#### [Task brief]
From the first line below to the last, reproduce the material exactly and leave out the images.
..............................
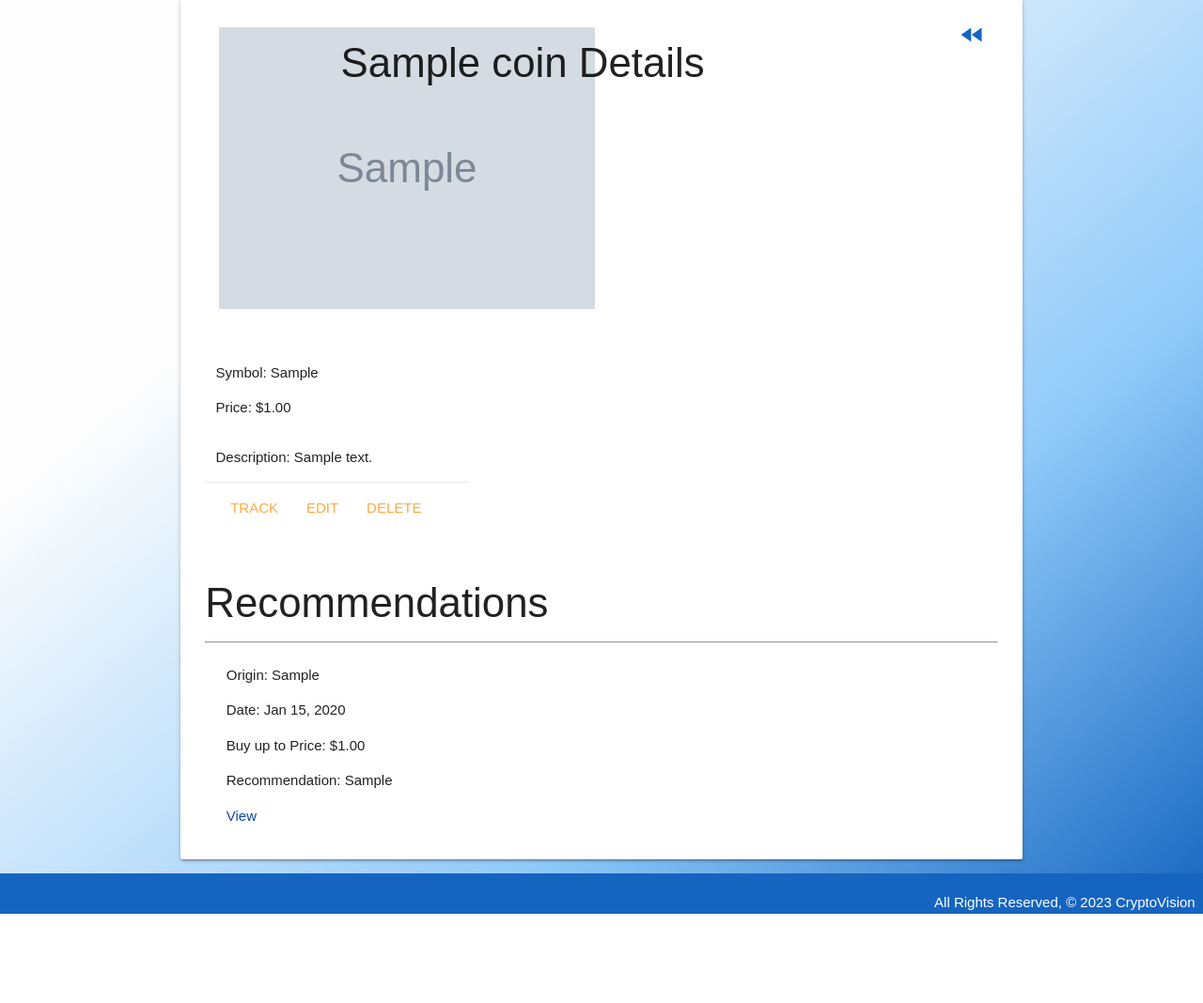
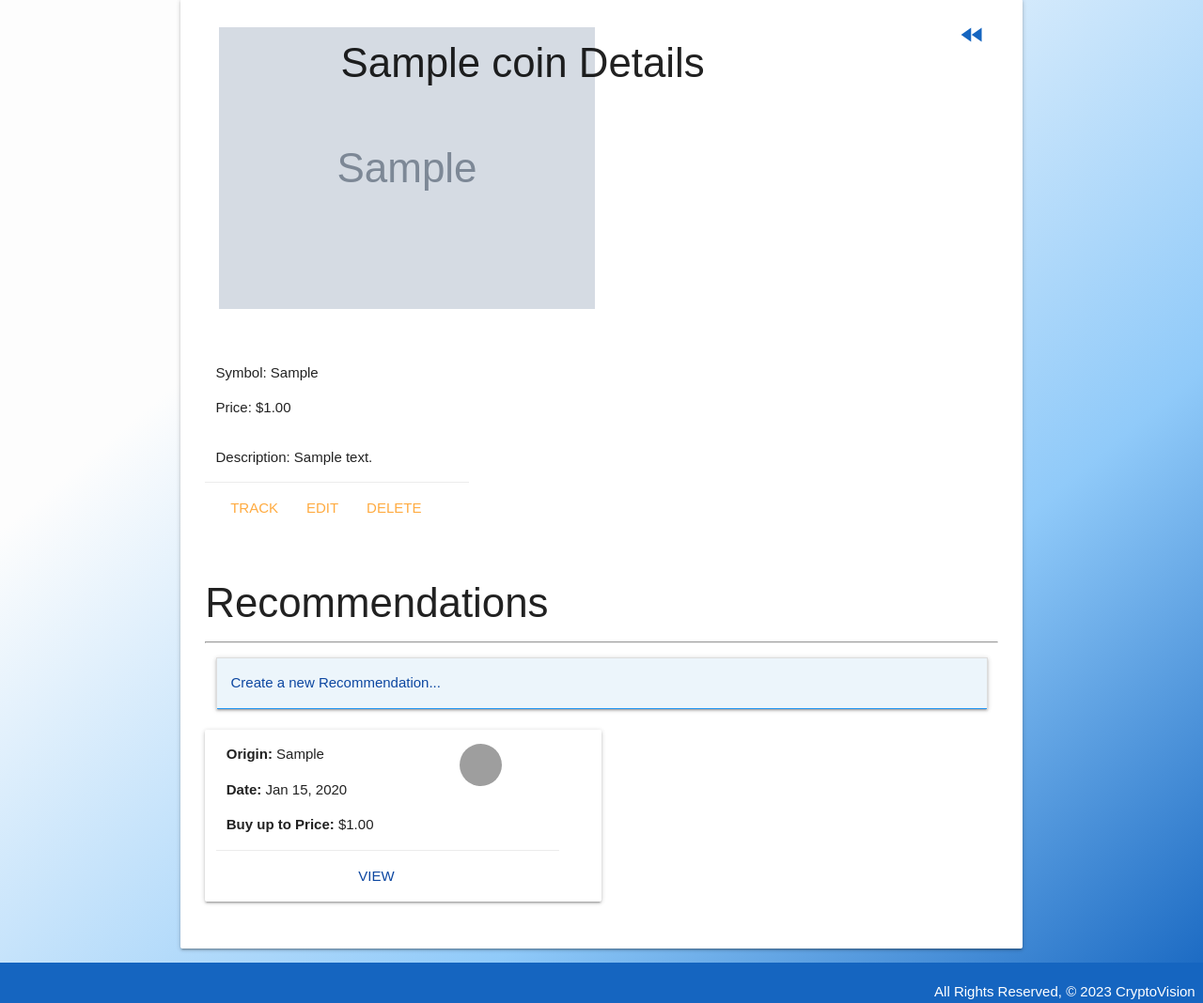
Before and after one commit to pclarytx10/cryptovision, a Django app: page /coins/1/ in a window 1280 px wide. Shown: the part 110-1178 px from the top of the page at 94% size. Before the commit the page ends 1083 px from the top, so only its background shows below. Run offline with Django 4.2, Linux system fonts and the light colour scheme; a user stored in the database is signed in; tables that the repository leaves empty hold one stand-in row (values such as "Sample post"); grey boxes marked "Sample" are stand-in pictures; parts of the project's set-up code (start-up, migrations or seed data) failed here and were passed over; grey boxes are pictures that could not be loaded.

Commit message:
Add Recomendation Cards to Coin detail. Add create

```diff
--- a/main_app/forms.py
+++ b/main_app/forms.py
@@ -1,6 +1,6 @@
 from django import forms
 from django.forms import ModelForm
-from .models import Holding
+from .models import Holding, Recommendation
 
 class HoldingForm(ModelForm):
     class Meta:
@@ -9,3 +9,8 @@ class HoldingForm(ModelForm):
 
 class SearchForm(forms.Form):
     query = forms.CharField(label='Search', max_length=100, widget=forms.TextInput(attrs={'placeholder': 'Enter the Name, Symbol, or API_ID...'}))
+
+class RecommendationForm(ModelForm):
+    class Meta:
+        model = Recommendation
+        fields = ['origin', 'buy_up_to']
--- a/main_app/static/css/style.css
+++ b/main_app/static/css/style.css
@@ -103,3 +103,9 @@ form {
     justify-content: center;
     align-items: center;
 }
+.rec-image {
+    width: 45px;
+    height: 45px;
+    margin: 1rem;
+    border-radius: 50%;
+}
--- a/main_app/templates/coins/detail.html
+++ b/main_app/templates/coins/detail.html
@@ -39,18 +39,52 @@
             <h3>Recommendations</h3>
             <hr>
             <div class="col s12">
-                {% for rec in recommendations %}
-                    <div class="col s12">
-                        <p>Origin: {{ rec.origin }}</p>
-                        <p>Date: {{ rec.date|date:"M d, Y" }}</p>
-                        <p>Buy up to Price: ${{ rec.buy_up_to|floatformat:2|intcomma }}</p>
-                        <p>Recommendation: {{ rec.recommendation|safe }}</p>
-                        <a class="blue-text text-darken-4" href="{% url 'recommendations_detail' rec.id %}">View</a>
-                    </div>
-                {% endfor %}
+                <ul class="collapsible notacordian blue-text text-darken-4">
+                    <li>
+                        <div class="collapsible-header">
+                        Create a new Recommendation...
+                        {% comment %} <i class="material-icons">filter_drama</i>  {% endcomment %}
+                        </div>
+                        <div class="collapsible-body">
+                            <form action="{% url 'add_recommendation' coin.id %}" method="POST">
+                            {% csrf_token %}
+                            {{ recommendation_form.as_p }}
+                            <input type="submit" value="Submit" class="btn blue text-darken-4">
+                            </form>
+                        </div>
+                    </li>
+                </ul>
             </div>
+            {% for rec in recommendations %}
+                <div class="card col s6 card-form">
+                    {% comment %} <div class="col s4"> {% endcomment %}
+                        <div class="col s7">
+                            <p><b>Origin:</b> {{ rec.origin }} </p>
+                            <p><b>Date:</b> {{ rec.date|date:"M d, Y" }}</p>
+                            <p><b>Buy up to Price:</b> ${{ rec.buy_up_to|floatformat:2|intcomma }}</p>
+                        </div>
+                        <div class="col s4">
+                            <img class="rec-image" src="https://i.imgur.com/zGUu5ZX.jpg" alt="sample"></img>
+                        </div>
+                        <div class="col s11 card-action">
+                            <a class="blue-text text-darken-4" href="{% url 'recommendations_detail' rec.id %}">View</a>
+                        </div>
+                    {% comment %} </div> {% endcomment %}
+                </div>
+            {% endfor %}
         </div>
     </div>
 </div>
 
+<script>
+        {% comment %} Initialize Materialize Collapsible {% endcomment %}
+        $(document).ready(function(){
+            $('.notacordian').collapsible();
+          });
+          var elem = document.querySelector('.expandable');
+          var instance = M.Collapsible.init(elem, {
+            accordion: false
+          });
+</script>
+
 {%endblock%}
--- a/main_app/templates/coins/index.html
+++ b/main_app/templates/coins/index.html
@@ -18,6 +18,7 @@
                 <th>MC%</th>
                 <th>ATH</th>
                 <th>ATH%</th>
+                <th>Recommendation</th>
             </tr>
           </thead>
           <tbody>
@@ -30,6 +31,7 @@
                 <td>{{ coin.mcap_percentage|floatformat:1 }}</span>%</td>
                 <td>{{ coin.coin_ath }}</td>
                 <td><span class="report-num">{{ coin.coin_ath_percent|floatformat:1 }}</span>%</td>
+                <td>{{ coin.coin_name }}</td>
                 <td><a class="blue-text text-darken-4" href="{% url 'detail' coin.id %}">View</a></td>
             </tr>
             {% endfor %}
--- a/main_app/urls.py
+++ b/main_app/urls.py
@@ -15,6 +15,8 @@ urlpatterns = [
     path('user_coins/', views.user_coins_index, name='user_coins_index'),
     path('user_coins/<int:user_coin_id>/', views.user_coins_detail, name='user_coins_detail'),
     path('user_coins/<int:user_coin_id>/add_holding/', views.add_holding, name='add_holding'),
+    path('coins/<int:coin_id>/add_recommendation/', views.add_recommendation, name='add_recommendation'),
+    # path('cats/<int:cat_id>/add_feeding/', views.add_feeding, name='add_feeding'),
     path('user_coins/create/<int:coin_id>/', views.User_CoinCreate.as_view(), name='user_coins_create'),
     path('user_coins/<int:pk>/update/', views.User_CoinUpdate.as_view(), name='user_coins_update'),
     path('user_coins/<int:pk>/delete/', views.User_CoinDelete.as_view(), name='user_coins_delete'),
--- a/main_app/views.py
+++ b/main_app/views.py
@@ -1,4 +1,4 @@
-from .forms import HoldingForm, SearchForm
+from .forms import HoldingForm, SearchForm, RecommendationForm
 from .models import Coin, User_Coin, Holding, Categories, Recommendation, Note
 import requests, html
 from django.http import HttpResponse
@@ -63,12 +63,14 @@ def coins_index(request):
 def coins_detail(request, coin_id):
     coin = Coin.objects.get(id=coin_id)
     recommendations = Recommendation.objects.filter(coin=coin_id)
-
+    recommendation_form = RecommendationForm()
     create_user_coin_url = reverse('user_coins_create', kwargs={'coin_id': coin_id})
 
     return render(request, 'coins/detail.html', {
         'coin': coin,
         'recommendations': recommendations,
+        # 'holding_form': holding_form,
+        'recommendation_form': recommendation_form,
         'create_user_coin_url': create_user_coin_url
     })
 
@@ -212,6 +214,21 @@ class RecommendationUpdate(LoginRequiredMixin, UpdateView):
 class RecommendationDelete(LoginRequiredMixin, DeleteView):
     model = Recommendation
     success_url = '/coins/'
+
+# Define adding a hodling to a user coin
+@login_required
+def add_recommendation(request, coin_id):
+    # create the ModelForm using the data in request.POST
+    form = RecommendationForm(request.POST)
+    # validate the form
+    if form.is_valid():
+        # don't save the form to the db until it
+        # has the user_coin_id assigned
+        new_reccomendation = form.save(commit=False)
+        new_reccomendation.user_id = request.user.id
+        new_reccomendation.coin_id = coin_id
+        new_reccomendation.save()
+    return redirect('detail', coin_id=coin_id)
 
 # Define adding a hodling to a user coin
 # @login_required
```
..............................
#### [Exercise output]
Before and after one commit to pclarytx10/cryptovision, a Django app: page /coins/1/ in a window 1280 px wide. Shown: the part 110-1178 px from the top of the page at 94% size. Before the commit the page ends 1083 px from the top, so only its background shows below. Run offline with Django 4.2, Linux system fonts and the light colour scheme; a user stored in the database is signed in; tables that the repository leaves empty hold one stand-in row (values such as "Sample post"); grey boxes marked "Sample" are stand-in pictures; parts of the project's set-up code (start-up, migrations or seed data) failed here and were passed over; grey boxes are pictures that could not be loaded.

Commit message:
Add Recomendation Cards to Coin detail. Add create

```diff
--- a/main_app/forms.py
+++ b/main_app/forms.py
@@ -1,6 +1,6 @@
 from django import forms
 from django.forms import ModelForm
-from .models import Holding
+from .models import Holding, Recommendation
 
 class HoldingForm(ModelForm):
     class Meta:
@@ -9,3 +9,8 @@ class HoldingForm(ModelForm):
 
 class SearchForm(forms.Form):
     query = forms.CharField(label='Search', max_length=100, widget=forms.TextInput(attrs={'placeholder': 'Enter the Name, Symbol, or API_ID...'}))
+
+class RecommendationForm(ModelForm):
+    class Meta:
+        model = Recommendation
+        fields = ['origin', 'buy_up_to']
--- a/main_app/static/css/style.css
+++ b/main_app/static/css/style.css
@@ -103,3 +103,9 @@ form {
     justify-content: center;
     align-items: center;
 }
+.rec-image {
+    width: 45px;
+    height: 45px;
+    margin: 1rem;
+    border-radius: 50%;
+}
--- a/main_app/templates/coins/detail.html
+++ b/main_app/templates/coins/detail.html
@@ -39,18 +39,52 @@
             <h3>Recommendations</h3>
             <hr>
             <div class="col s12">
-                {% for rec in recommendations %}
-                    <div class="col s12">
-                        <p>Origin: {{ rec.origin }}</p>
-                        <p>Date: {{ rec.date|date:"M d, Y" }}</p>
-                        <p>Buy up to Price: ${{ rec.buy_up_to|floatformat:2|intcomma }}</p>
-                        <p>Recommendation: {{ rec.recommendation|safe }}</p>
-                        <a class="blue-text text-darken-4" href="{% url 'recommendations_detail' rec.id %}">View</a>
-                    </div>
-                {% endfor %}
+                <ul class="collapsible notacordian blue-text text-darken-4">
+                    <li>
+                        <div class="collapsible-header">
+                        Create a new Recommendation...
+                        {% comment %} <i class="material-icons">filter_drama</i>  {% endcomment %}
+                        </div>
+                        <div class="collapsible-body">
+                            <form action="{% url 'add_recommendation' coin.id %}" method="POST">
+                            {% csrf_token %}
+                            {{ recommendation_form.as_p }}
+                            <input type="submit" value="Submit" class="btn blue text-darken-4">
+                            </form>
+                        </div>
+                    </li>
+                </ul>
             </div>
+            {% for rec in recommendations %}
+                <div class="card col s6 card-form">
+                    {% comment %} <div class="col s4"> {% endcomment %}
+                        <div class="col s7">
+                            <p><b>Origin:</b> {{ rec.origin }} </p>
+                            <p><b>Date:</b> {{ rec.date|date:"M d, Y" }}</p>
+                            <p><b>Buy up to Price:</b> ${{ rec.buy_up_to|floatformat:2|intcomma }}</p>
+                        </div>
+                        <div class="col s4">
+                            <img class="rec-image" src="https://i.imgur.com/zGUu5ZX.jpg" alt="sample"></img>
+                        </div>
+                        <div class="col s11 card-action">
+                            <a class="blue-text text-darken-4" href="{% url 'recommendations_detail' rec.id %}">View</a>
+                        </div>
+                    {% comment %} </div> {% endcomment %}
+                </div>
+            {% endfor %}
         </div>
     </div>
 </div>
 
+<script>
+        {% comment %} Initialize Materialize Collapsible {% endcomment %}
+        $(document).ready(function(){
+            $('.notacordian').collapsible();
+          });
+          var elem = document.querySelector('.expandable');
+          var instance = M.Collapsible.init(elem, {
+            accordion: false
+          });
+</script>
+
 {%endblock%}
--- a/main_app/templates/coins/index.html
+++ b/main_app/templates/coins/index.html
@@ -18,6 +18,7 @@
                 <th>MC%</th>
                 <th>ATH</th>
                 <th>ATH%</th>
+                <th>Recommendation</th>
             </tr>
           </thead>
           <tbody>
@@ -30,6 +31,7 @@
                 <td>{{ coin.mcap_percentage|floatformat:1 }}</span>%</td>
                 <td>{{ coin.coin_ath }}</td>
                 <td><span class="report-num">{{ coin.coin_ath_percent|floatformat:1 }}</span>%</td>
+                <td>{{ coin.coin_name }}</td>
                 <td><a class="blue-text text-darken-4" href="{% url 'detail' coin.id %}">View</a></td>
             </tr>
             {% endfor %}
--- a/main_app/urls.py
+++ b/main_app/urls.py
@@ -15,6 +15,8 @@ urlpatterns = [
     path('user_coins/', views.user_coins_index, name='user_coins_index'),
     path('user_coins/<int:user_coin_id>/', views.user_coins_detail, name='user_coins_detail'),
     path('user_coins/<int:user_coin_id>/add_holding/', views.add_holding, name='add_holding'),
+    path('coins/<int:coin_id>/add_recommendation/', views.add_recommendation, name='add_recommendation'),
+    # path('cats/<int:cat_id>/add_feeding/', views.add_feeding, name='add_feeding'),
     path('user_coins/create/<int:coin_id>/', views.User_CoinCreate.as_view(), name='user_coins_create'),
     path('user_coins/<int:pk>/update/', views.User_CoinUpdate.as_view(), name='user_coins_update'),
     path('user_coins/<int:pk>/delete/', views.User_CoinDelete.as_view(), name='user_coins_delete'),
--- a/main_app/views.py
+++ b/main_app/views.py
@@ -1,4 +1,4 @@
-from .forms import HoldingForm, SearchForm
+from .forms import HoldingForm, SearchForm, RecommendationForm
 from .models import Coin, User_Coin, Holding, Categories, Recommendation, Note
 import requests, html
 from django.http import HttpResponse
@@ -63,12 +63,14 @@ def coins_index(request):
 def coins_detail(request, coin_id):
     coin = Coin.objects.get(id=coin_id)
     recommendations = Recommendation.objects.filter(coin=coin_id)
-
+    recommendation_form = RecommendationForm()
     create_user_coin_url = reverse('user_coins_create', kwargs={'coin_id': coin_id})
 
     return render(request, 'coins/detail.html', {
         'coin': coin,
         'recommendations': recommendations,
+        # 'holding_form': holding_form,
+        'recommendation_form': recommendation_form,
         'create_user_coin_url': create_user_coin_url
     })
 
@@ -212,6 +214,21 @@ class RecommendationUpdate(LoginRequiredMixin, UpdateView):
 class RecommendationDelete(LoginRequiredMixin, DeleteView):
     model = Recommendation
     success_url = '/coins/'
+
+# Define adding a hodling to a user coin
+@login_required
+def add_recommendation(request, coin_id):
+    # create the ModelForm using the data in request.POST
+    form = RecommendationForm(request.POST)
+    # validate the form
+    if form.is_valid():
+        # don't save the form to the db until it
+        # has the user_coin_id assigned
+        new_reccomendation = form.save(commit=False)
+        new_reccomendation.user_id = request.user.id
+        new_reccomendation.coin_id = coin_id
+        new_reccomendation.save()
+    return redirect('detail', coin_id=coin_id)
 
 # Define adding a hodling to a user coin
 # @login_required
```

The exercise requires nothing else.